The Treasury Department claims it has authority to extend statutory deadlines, as it did this week with respect to the Obamacare employer mandate, in order to provide “transition relief” to those affected by laws.
But according to Constitutional law professor Jonathan Adler, writing in the Washington Posts Volokh Conspiracy blog, the Obamacare delay is certainly illegal:
Whatever the stated reason for the new delay, it is illegal. The text of the PPACA is quite clear. The text of the Patient Protection and Affordable Care Act provides that the employer mandate provisions “shall apply” after December 31, 2013. The Treasury Department claims that it has broad authority to offer “transition relief” in implementing the law. That may often be true, but not here.
The language of the statute is clear, and it is well established that when Congress enacts explicit deadlines into federal statutes, without also providing authority to waive or delay such deadlines, federal agencies are obligated to stay on schedule. So, for instance, federal courts routinely force the Environmental Protection Agency to act when it misses deadlines and environmentalist groups file suit.
Even if we don’t take Adler’s word for it that you can’t waive deadlines without statutory authority, the delay seems a clear violation of the Constitution’s prescription that the president shall “take care that the laws be faithfully executed.”
Delaying a mandate for two years that employers have already known about for four years is not “faithfully” executing anything.

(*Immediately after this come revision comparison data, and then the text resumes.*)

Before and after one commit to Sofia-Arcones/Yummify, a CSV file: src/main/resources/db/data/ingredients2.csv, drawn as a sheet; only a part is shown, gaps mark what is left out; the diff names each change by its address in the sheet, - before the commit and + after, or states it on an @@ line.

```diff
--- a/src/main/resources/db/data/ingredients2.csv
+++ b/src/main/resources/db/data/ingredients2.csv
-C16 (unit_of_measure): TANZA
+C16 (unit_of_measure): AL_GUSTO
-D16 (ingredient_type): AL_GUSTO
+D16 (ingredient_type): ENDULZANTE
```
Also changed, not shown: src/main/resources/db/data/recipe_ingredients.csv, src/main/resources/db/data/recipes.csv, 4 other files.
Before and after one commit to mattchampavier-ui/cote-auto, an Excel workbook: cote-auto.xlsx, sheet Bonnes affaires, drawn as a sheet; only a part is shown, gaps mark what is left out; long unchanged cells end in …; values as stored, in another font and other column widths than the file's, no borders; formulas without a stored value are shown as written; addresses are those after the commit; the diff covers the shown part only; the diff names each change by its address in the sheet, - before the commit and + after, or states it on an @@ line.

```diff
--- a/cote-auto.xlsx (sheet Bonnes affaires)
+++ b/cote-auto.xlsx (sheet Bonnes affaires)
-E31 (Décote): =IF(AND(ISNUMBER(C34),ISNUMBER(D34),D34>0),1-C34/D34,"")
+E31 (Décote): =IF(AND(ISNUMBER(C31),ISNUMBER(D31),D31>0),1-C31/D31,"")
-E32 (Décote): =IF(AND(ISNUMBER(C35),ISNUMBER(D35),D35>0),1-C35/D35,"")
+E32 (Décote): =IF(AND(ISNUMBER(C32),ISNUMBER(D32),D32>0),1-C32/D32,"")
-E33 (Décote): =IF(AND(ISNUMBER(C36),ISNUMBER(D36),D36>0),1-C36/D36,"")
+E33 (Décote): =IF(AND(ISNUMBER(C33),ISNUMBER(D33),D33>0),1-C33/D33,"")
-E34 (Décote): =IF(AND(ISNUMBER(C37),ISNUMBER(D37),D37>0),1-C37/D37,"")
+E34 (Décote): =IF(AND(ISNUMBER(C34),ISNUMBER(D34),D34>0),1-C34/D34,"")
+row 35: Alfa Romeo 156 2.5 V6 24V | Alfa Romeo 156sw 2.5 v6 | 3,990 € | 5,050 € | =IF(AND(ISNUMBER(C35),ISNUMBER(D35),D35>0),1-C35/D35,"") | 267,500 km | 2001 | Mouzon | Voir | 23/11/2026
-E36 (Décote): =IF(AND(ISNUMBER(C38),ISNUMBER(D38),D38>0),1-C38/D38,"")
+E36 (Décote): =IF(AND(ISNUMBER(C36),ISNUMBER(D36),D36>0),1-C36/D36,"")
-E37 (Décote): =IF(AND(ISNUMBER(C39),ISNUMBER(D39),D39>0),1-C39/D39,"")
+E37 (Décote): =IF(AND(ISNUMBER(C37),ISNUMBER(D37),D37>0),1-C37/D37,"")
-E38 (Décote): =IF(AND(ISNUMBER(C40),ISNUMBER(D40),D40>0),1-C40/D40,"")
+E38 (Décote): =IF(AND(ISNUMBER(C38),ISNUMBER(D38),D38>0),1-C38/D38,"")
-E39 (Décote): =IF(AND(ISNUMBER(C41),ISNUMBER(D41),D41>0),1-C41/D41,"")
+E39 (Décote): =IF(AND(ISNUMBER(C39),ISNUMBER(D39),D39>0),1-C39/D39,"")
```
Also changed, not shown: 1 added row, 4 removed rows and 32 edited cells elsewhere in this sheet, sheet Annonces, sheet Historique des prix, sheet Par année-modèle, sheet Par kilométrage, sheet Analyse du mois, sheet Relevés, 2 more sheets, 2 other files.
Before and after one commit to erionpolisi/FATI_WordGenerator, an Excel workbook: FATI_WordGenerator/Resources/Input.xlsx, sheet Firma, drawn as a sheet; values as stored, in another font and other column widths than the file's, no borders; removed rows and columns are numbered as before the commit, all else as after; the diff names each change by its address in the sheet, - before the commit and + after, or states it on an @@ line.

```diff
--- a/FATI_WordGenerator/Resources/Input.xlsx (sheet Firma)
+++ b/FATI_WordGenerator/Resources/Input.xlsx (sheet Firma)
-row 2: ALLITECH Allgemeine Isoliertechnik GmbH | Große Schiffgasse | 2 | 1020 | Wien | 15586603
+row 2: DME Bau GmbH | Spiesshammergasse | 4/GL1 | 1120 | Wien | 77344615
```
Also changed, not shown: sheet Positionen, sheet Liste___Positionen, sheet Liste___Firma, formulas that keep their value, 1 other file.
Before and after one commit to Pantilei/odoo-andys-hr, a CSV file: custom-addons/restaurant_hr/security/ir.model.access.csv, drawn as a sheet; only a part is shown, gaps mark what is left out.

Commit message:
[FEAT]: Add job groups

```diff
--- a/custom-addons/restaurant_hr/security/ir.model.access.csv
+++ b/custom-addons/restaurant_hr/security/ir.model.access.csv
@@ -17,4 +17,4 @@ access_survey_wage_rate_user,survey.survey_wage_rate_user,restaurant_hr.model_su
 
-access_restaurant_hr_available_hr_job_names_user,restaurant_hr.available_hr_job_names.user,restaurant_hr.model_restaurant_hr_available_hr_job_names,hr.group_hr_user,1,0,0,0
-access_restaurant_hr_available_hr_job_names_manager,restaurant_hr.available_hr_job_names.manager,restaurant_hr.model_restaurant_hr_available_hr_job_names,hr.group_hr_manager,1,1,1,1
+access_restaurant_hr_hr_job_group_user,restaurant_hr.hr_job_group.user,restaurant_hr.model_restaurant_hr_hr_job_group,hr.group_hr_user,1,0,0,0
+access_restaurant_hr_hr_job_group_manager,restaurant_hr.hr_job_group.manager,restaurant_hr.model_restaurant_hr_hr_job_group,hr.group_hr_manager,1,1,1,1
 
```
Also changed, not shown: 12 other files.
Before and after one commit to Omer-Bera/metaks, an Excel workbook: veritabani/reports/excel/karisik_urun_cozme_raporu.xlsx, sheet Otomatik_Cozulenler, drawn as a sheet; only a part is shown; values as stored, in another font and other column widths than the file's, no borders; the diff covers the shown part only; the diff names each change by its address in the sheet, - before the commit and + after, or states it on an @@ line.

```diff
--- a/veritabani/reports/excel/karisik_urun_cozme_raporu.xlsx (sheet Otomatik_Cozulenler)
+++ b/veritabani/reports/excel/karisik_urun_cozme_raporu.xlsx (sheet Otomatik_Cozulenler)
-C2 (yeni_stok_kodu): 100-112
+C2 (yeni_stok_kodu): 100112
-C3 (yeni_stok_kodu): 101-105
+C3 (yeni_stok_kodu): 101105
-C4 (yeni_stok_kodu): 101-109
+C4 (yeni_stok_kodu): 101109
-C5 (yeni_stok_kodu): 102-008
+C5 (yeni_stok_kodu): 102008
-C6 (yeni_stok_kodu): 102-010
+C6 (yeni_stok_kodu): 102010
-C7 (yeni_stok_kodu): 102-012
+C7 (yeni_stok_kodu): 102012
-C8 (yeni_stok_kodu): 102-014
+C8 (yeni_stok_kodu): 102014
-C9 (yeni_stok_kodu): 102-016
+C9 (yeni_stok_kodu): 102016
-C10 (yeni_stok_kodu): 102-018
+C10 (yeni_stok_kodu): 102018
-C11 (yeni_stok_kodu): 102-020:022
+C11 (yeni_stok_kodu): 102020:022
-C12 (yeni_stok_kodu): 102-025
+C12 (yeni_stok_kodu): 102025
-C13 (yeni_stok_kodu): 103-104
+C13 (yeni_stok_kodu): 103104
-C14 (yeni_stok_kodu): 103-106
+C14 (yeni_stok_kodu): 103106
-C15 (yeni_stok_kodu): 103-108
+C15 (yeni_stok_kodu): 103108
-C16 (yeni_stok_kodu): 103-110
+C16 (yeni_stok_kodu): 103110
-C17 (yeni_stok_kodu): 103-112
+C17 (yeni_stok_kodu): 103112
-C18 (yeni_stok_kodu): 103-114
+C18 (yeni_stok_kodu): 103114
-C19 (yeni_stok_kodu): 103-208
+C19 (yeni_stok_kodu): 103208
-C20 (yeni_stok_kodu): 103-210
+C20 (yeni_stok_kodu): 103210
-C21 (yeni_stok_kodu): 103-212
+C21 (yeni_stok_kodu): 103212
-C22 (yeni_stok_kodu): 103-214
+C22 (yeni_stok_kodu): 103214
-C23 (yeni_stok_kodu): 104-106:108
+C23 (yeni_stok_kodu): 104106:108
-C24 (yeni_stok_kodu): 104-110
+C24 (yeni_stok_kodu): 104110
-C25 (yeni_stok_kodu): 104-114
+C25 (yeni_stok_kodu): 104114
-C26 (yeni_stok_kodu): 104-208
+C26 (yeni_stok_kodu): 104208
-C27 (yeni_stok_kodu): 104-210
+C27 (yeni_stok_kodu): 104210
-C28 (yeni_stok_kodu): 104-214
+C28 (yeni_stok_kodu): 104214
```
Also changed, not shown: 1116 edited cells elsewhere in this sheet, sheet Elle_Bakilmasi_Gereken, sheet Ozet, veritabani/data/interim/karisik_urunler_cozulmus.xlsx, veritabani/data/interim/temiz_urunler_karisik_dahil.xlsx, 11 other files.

It’s an abuse, particularly given that it delays the mandate until January 2016 and has the political motive of keeping employer compliance from becoming a problem during the 2014 election.
Even Treasury’s justification for the initial year-long delay, providing during testimony last summer, cites cases that delay implementation of laws from a few weeks to at most seven months.
What’s more, Adler notes, the employer mandate is not some isolated piece of the statute, but rather is integral to the functioning of the entire law.
The imposition of the employer mandate in 2014 is essential for the proper implementation of other parts of the law. Most importantly, the employer mandate reporting provisions are essential to determining eligibility for tax credits and cost-sharing subsidies in state health insurance exchanges, and the tax credits are to be available beginning January 1, 2014. The tax credits and employer penalties were supposed to take effect together, and no one’s suggested delaying the credits.
We are really in dangerous territory here. A precedent is being set for willy nilly monkeying around with laws. No doubt we’ll see more of it as Obama’s term winds down.
The Constitutionality of the executive branch delays to statutes is nevertheless too murky to warrant impeachment. And there’s certainly not enough public anger to justify putting the country through an impeachment trial.
I realize Obama already has flouted the intentions of Congress several times before. But I believe the bar for dragging the country into an impeachment nightmare should be high.
Nevertheless, this can’t go on forever. If he continues down this path, or if Obama ignores Congress or the courts in a way that is undeniable and outrageous, he should be impeached.